According to the Pentagon, U.S. troops on the "advise and assist mission" are staying out of harm's way inside headquarters facilities with Iraqi units at the brigade level or higher. These U.S. missions are underway only in several locations, including Baghdad, Taji and Al Asad Air Base in Anbar.
President Obama has said repeatedly that the 3,100 U.S. troops authorized for duty in Iraq will not have a "combat role," and U.S. military officials say today's forces are not operating on the battlefield alongside Iraqi troops. So officially, there are no Americans on the ground providing the kind of "eyes on" laser targeting that the Canadian general described.
"As far as we know, we do not have that capability," Army Maj. Neysa Williams, a spokeswoman for Combined Joint Task Force-Operation Inherent Resolve, said in a telephone interview Tuesday. "When the information was released from the Canadian general, that was the first we had heard of it."
Rouleau told reporters in the Canadian capital of Ottawa that his forces got into a firefight last week, marking the first time that Western military officials have acknowledged a direct combat engagement with Islamic State fighters.
The Canadian general said a team of his special operators had "completed a planning session with senior Iraqi leaders several kilometers behind the front lines" and "when they moved forward to … the front lines in order to visualize what they had discussed over a map, they came under immediate and effective mortar and machine-gun fire."
In response, the Canadian forces alongside the Iraqi troops exchanged fire with the militants, "placing effective sniper fire on the enemy positions, neutralizing the mortar and the machine-gun position," Rouleau said.
When reporters asked whether this type of operation reflected an expansion of the U.S.-led coalition's mission in Iraq, Rouleau said it does not, and explained that operating in forward positions with Iraqis is a part of the "advise and assist" mission.
"Let me be clear about the advise and assist training: We do all advise-and-assist training kilometers behind the front lines.

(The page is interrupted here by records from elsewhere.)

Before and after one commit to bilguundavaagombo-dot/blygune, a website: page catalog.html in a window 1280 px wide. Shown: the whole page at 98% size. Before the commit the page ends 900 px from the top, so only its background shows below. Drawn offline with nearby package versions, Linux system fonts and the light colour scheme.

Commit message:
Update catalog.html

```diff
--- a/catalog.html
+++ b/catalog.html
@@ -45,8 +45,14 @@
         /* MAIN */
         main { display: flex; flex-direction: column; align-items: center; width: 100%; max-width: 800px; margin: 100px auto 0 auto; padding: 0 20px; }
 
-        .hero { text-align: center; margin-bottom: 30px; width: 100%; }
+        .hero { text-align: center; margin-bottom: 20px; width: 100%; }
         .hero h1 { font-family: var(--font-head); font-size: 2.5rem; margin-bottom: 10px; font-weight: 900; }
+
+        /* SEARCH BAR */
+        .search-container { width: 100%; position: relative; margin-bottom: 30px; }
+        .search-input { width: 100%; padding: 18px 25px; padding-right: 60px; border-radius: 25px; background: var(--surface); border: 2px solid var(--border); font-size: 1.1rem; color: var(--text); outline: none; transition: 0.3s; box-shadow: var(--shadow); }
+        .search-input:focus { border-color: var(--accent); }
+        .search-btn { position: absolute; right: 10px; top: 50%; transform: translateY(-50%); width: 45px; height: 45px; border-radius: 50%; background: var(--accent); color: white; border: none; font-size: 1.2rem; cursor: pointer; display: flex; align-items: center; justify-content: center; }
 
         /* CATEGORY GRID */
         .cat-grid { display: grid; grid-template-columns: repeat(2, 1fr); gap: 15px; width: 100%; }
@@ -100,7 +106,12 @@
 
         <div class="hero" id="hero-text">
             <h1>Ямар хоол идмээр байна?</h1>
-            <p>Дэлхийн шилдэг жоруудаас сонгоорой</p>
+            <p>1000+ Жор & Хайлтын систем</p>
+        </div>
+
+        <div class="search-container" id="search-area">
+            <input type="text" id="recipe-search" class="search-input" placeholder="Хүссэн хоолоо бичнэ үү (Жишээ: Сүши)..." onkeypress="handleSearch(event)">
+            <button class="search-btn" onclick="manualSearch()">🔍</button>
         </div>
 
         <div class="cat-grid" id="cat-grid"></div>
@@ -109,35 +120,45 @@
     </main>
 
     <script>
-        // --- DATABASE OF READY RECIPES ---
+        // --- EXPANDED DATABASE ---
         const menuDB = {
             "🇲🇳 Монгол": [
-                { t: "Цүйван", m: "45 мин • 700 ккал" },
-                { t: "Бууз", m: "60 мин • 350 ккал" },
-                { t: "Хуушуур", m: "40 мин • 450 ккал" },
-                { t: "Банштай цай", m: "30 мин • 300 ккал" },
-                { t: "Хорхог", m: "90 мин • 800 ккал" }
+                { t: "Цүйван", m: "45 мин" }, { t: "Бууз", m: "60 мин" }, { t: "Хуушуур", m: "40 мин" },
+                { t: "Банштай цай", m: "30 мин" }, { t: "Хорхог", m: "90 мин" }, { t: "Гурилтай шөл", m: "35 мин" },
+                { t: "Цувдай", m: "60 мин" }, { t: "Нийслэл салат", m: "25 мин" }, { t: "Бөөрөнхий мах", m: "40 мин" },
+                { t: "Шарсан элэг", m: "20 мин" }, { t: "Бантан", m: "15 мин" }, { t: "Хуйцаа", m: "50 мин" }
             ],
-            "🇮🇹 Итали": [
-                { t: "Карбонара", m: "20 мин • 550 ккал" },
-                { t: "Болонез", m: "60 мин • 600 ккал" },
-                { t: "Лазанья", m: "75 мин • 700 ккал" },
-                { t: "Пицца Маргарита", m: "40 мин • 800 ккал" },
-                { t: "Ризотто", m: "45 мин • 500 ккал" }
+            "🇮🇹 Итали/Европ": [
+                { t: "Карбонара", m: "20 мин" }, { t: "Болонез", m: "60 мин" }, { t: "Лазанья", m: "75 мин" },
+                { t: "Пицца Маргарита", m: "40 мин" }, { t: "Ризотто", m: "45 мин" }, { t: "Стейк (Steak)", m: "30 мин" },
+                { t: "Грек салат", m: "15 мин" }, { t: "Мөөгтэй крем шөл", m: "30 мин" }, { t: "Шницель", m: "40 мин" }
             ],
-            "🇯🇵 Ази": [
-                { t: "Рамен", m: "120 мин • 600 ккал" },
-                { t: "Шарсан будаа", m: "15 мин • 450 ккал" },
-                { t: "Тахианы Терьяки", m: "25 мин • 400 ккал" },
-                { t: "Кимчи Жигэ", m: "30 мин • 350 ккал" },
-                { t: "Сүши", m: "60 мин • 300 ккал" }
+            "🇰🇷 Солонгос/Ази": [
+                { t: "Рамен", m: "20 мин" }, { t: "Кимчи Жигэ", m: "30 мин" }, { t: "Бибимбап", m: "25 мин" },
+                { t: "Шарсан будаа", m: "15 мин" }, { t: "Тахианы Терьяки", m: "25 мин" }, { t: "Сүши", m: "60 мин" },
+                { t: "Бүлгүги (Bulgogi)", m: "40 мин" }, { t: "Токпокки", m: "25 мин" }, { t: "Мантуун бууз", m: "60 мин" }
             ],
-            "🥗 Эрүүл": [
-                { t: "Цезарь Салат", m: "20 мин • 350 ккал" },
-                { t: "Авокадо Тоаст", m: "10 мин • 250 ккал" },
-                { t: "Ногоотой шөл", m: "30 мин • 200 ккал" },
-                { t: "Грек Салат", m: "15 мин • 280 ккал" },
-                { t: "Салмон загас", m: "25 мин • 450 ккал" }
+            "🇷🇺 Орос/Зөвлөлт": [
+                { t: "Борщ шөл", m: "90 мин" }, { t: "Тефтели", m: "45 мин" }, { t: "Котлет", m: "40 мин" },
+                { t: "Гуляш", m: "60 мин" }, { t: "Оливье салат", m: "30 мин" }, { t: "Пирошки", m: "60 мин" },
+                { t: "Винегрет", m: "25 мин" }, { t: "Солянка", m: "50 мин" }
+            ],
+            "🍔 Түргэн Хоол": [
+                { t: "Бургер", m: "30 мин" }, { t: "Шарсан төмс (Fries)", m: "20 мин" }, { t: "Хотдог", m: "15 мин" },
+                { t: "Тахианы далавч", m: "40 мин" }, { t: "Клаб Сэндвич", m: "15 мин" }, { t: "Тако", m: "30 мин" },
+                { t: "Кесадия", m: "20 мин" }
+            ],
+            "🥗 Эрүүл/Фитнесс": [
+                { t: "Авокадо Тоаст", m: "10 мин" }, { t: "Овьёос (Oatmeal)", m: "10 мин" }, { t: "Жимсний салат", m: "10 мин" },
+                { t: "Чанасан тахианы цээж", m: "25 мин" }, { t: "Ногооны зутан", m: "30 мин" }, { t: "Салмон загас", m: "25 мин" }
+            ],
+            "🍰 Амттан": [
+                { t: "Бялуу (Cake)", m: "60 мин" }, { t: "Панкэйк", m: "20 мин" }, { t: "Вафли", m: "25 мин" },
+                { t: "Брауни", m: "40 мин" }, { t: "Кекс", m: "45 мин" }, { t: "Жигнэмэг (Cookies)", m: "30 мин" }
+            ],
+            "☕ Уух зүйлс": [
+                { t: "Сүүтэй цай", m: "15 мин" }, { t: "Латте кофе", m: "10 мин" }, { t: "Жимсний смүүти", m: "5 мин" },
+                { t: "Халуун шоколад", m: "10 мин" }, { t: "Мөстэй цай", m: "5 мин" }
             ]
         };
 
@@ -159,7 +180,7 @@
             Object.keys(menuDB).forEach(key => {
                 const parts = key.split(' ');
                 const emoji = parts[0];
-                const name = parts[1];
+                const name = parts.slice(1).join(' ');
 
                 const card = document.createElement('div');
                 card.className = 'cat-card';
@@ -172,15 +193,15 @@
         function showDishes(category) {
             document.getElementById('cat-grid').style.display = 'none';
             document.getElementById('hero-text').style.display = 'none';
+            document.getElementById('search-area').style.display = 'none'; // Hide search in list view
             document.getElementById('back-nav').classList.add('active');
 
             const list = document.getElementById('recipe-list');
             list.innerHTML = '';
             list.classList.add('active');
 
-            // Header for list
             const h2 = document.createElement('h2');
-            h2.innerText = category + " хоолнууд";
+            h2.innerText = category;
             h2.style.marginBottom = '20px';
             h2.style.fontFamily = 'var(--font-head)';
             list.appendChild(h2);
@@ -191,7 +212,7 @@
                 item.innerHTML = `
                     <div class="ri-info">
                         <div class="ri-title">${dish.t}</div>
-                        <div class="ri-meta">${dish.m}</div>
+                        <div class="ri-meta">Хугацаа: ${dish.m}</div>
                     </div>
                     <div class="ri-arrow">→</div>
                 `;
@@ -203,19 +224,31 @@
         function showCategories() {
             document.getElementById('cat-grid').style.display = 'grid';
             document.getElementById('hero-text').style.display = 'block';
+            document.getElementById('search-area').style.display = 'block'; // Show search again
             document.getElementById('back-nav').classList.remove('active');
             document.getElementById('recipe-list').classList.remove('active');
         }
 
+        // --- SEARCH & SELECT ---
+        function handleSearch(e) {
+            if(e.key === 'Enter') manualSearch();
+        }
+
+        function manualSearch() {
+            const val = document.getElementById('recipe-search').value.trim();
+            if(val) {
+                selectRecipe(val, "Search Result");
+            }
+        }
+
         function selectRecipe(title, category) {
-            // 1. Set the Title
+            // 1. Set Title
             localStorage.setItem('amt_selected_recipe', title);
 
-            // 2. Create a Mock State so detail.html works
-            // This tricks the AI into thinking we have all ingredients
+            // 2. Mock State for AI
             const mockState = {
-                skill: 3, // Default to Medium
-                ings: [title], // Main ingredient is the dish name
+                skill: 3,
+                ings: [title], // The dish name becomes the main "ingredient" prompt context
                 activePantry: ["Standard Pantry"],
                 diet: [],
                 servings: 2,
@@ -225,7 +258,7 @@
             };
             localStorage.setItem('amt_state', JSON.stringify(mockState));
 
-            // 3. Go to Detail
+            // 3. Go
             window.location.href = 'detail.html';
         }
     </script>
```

This represents about 80 percent of our output. The other 20 percent or so happens in forward positions, mostly close to the front lines but sometimes right at the front lines if that is the only place from where we can accomplish it," Rouleau said.
"I think the situation is a lot more nuanced than just saying if you exchange fire with a belligerent force all of a sudden it's a combat mission. This is an advise-and-assist mission. In the context of that, our ability to bring air power is one of the things that we can add value to the Iraqi forces with. Moreover, we always deploy with the inherent right to self-defense. We have the right to be able to defend ourselves if we're fired upon."
Williams, the Combined Joint Task Force spokeswoman, said she is unaware of any U.S. units with joint terminal attack controllers, or JTACs — the ground troops who specialize in relaying detailed, time-sensitive targeting information to aircraft conducting airstrikes.
The potential use of JTACs in Iraq has been a subject of high-level debate inside the Pentagon. Last year, the head of U.S. Central Command, Army Gen. Lloyd Austin, requested JTACs to help improve the effectiveness of airstrikes, but that request was not approved by higher-level U.S. officials.
The accuracy of airstrikes is an issue of concern for the American-led coalition that has dropped more than 1,700 bombs since the air campaign began in August. U.S. officials have acknowledged in recent weeks that they are conducting investigations into alleged civilian causalities caused by the coalition strikes in Iraq and Syria.